As a GCRF START Postdoctoral Research Fellow, START has given me opportunities I could have never imagined. I now have access to a world-class synchrotron, the UK’s national synchrotron – Diamond Light Source, where I can send my HIV-antibody complexes to obtain the vital diffraction data I need for my research – to date I have used beamlines i04, i04-1 and i03. I was given the opportunity to present at the START launch event in Oxford (UK) in March 2019, and subsequently at various START meetings, Institutes and Centres, such as CAPRISA, with whom I collaborate.

One of the greatest benefits of START, however, has been the fruitful collaborations and relationships I have built with South African structural biologists who have significantly aided my career progression, and I extend special thanks to GCRF START Co-Investigators, Prof. Trevor Sewell, Prof. Dirk Oppermann and Prof. Wolf-Dieter Schubert. In addition, Diamond staff have been exceptionally helpful answering my questions and providing me with assistance during beamtime.

Dr Thandeka Moyo, GCRF START Postdoctoral Research Fellow. Photo credit: Thandeka Moyo. ©Diamond Light Source

Mentoring and inspiring young women in science
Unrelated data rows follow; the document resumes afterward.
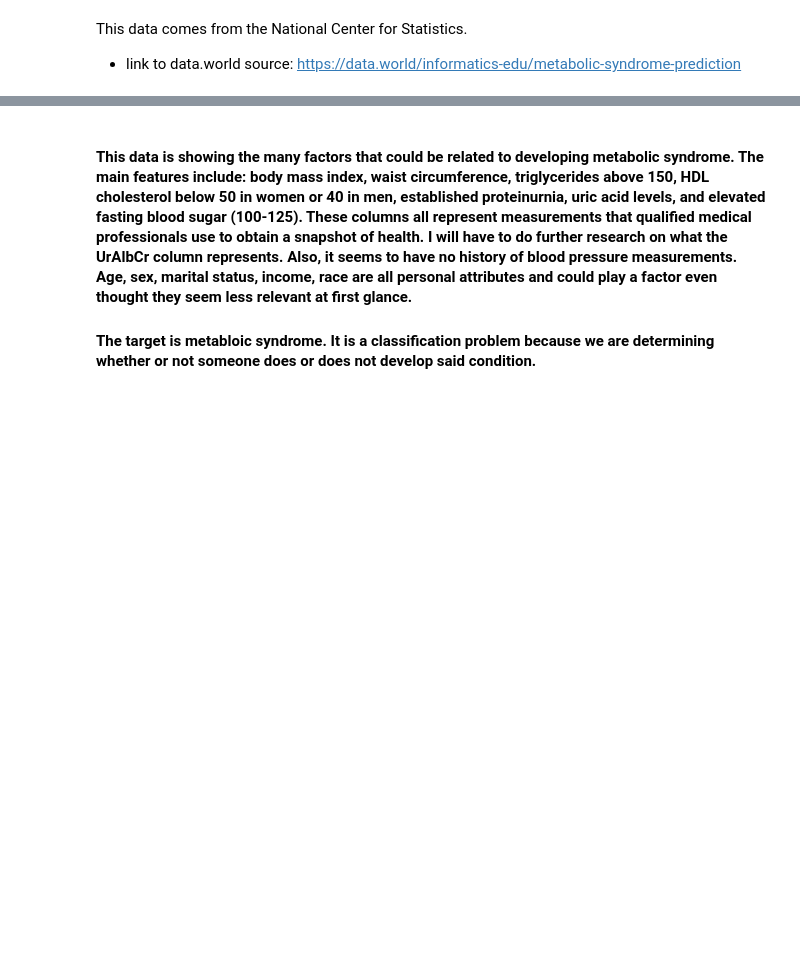
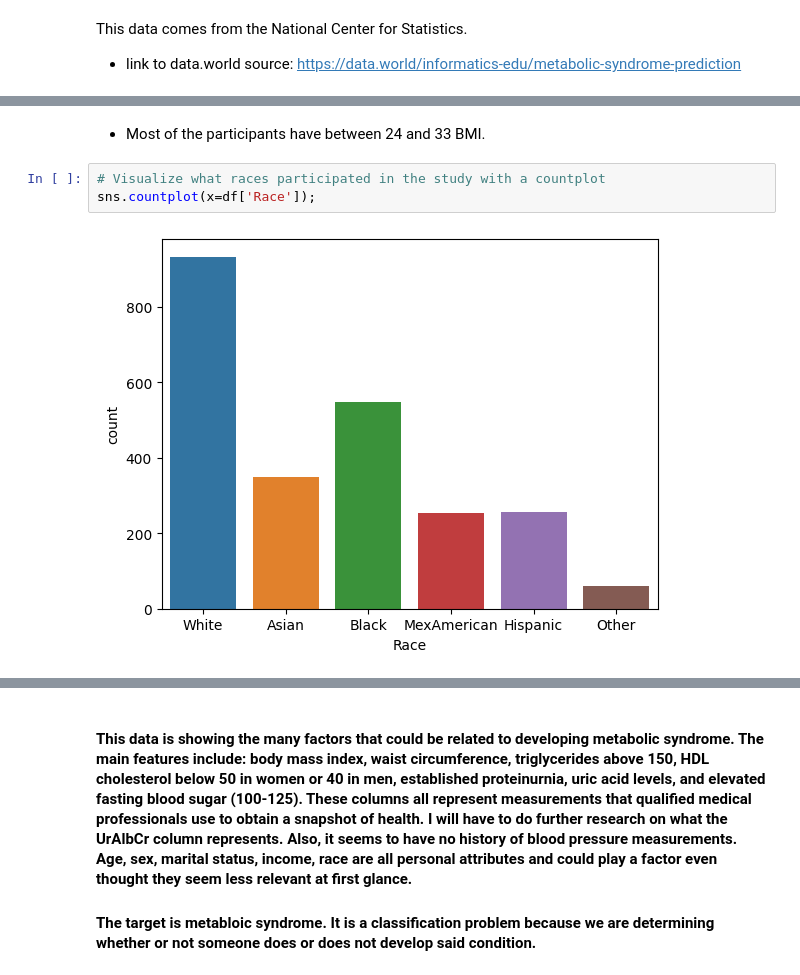
Before and after one commit to Kridge42/Metabolic-Syndrome, a Jupyter notebook: Project_2.ipynb, the cells around one changed output, grey strips where cells are left out. Saved outputs shown, nothing was run; the diff lists cells and outputs as text; blank space fills up the shorter version.

```diff
--- a/Project_2.ipynb
+++ b/Project_2.ipynb
@@ -10,0 +221,7 @@ This data comes from the National Center for Statistics.
+# %% [markdown]
+- Most of the participants have between 24 and 33 BMI.
+# %%
+# Visualize what races participated in the study with a countplot
+sns.countplot(x=df['Race']);
+# %% [output]
+[figure, added]
```
Also changed, not shown: parts of 39 cells of this notebook.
“Dr Moyo is a great mentor; she provides practical guidance that has been motivating and beneficial to my professional development. She is inspirational, driven and talented; it is a privilege to be mentored by her” – Zanele Makhado, Medical Scientist at the National Institute for Communicable Diseases, South Africa.

I have been fortunate to have found extremely supportive mentors in Prof. Penny Moore and Prof. Lynn Morris at the NICD, who have encouraged my independence and supported me throughout my Postdoctoral studies. Finding mentors and supervisors who are aligned with one’s vision is one of the most important decisions to make in this scientific journey!

The aspect of science I enjoy the most is encouraging the next generation of young women to pursue a career in academia and other science-related industries. I have been involved in school outreach initiatives from my university days which has continued throughout my postdoctoral studies with involvement in student ‘shadowing’ and through presentations to school children. Due to the Covid-19 lockdown, we recently undertook outreach to school children remotely via Zoom.

I am currently a mentor to one MSc student and two medical scientists here at the NICD. All three are intelligent women with bright futures in science. It has been a pleasure working with them towards their scientific goals. Mentoring has taught me a great deal about how to support other emerging scientists and has helped me learn to effectively juggle between working on my own project, while being present to ensure I assist them with theirs.

An end to the pandemic – forging ahead with my goal

I continue to hope and advocate for the stigma associated with HIV/AIDS to be eradicated, even before the virus itself is eliminated! Those infected with HIV can live long, healthy lives on treatment and with consistent use, ensuring that with undetectable viral loads they will no longer transmit the virus to others. An HIV vaccine may be the most effective tool to completely eradicate the virus and therefore I continue to work in this field with the aim of contributing towards this important goal.

Dr Thandeka Moyo, GCRF START Postdoctoral Research Fellow. Photo Credit: Thandeka Moyo.©Diamond Light Source

“With more people like Thandeka and more programs like GCRF START, Science in Africa can only go from strength to strength!”  –

Professor Penny Moore, National Institute for Communicable Diseases, South Africa

Related articles and websites

Ending AIDS by 2030 is an integral part of the Sustainable Development Goals (SDGs).

Click here to learn more about the science behind HIV/AIDS.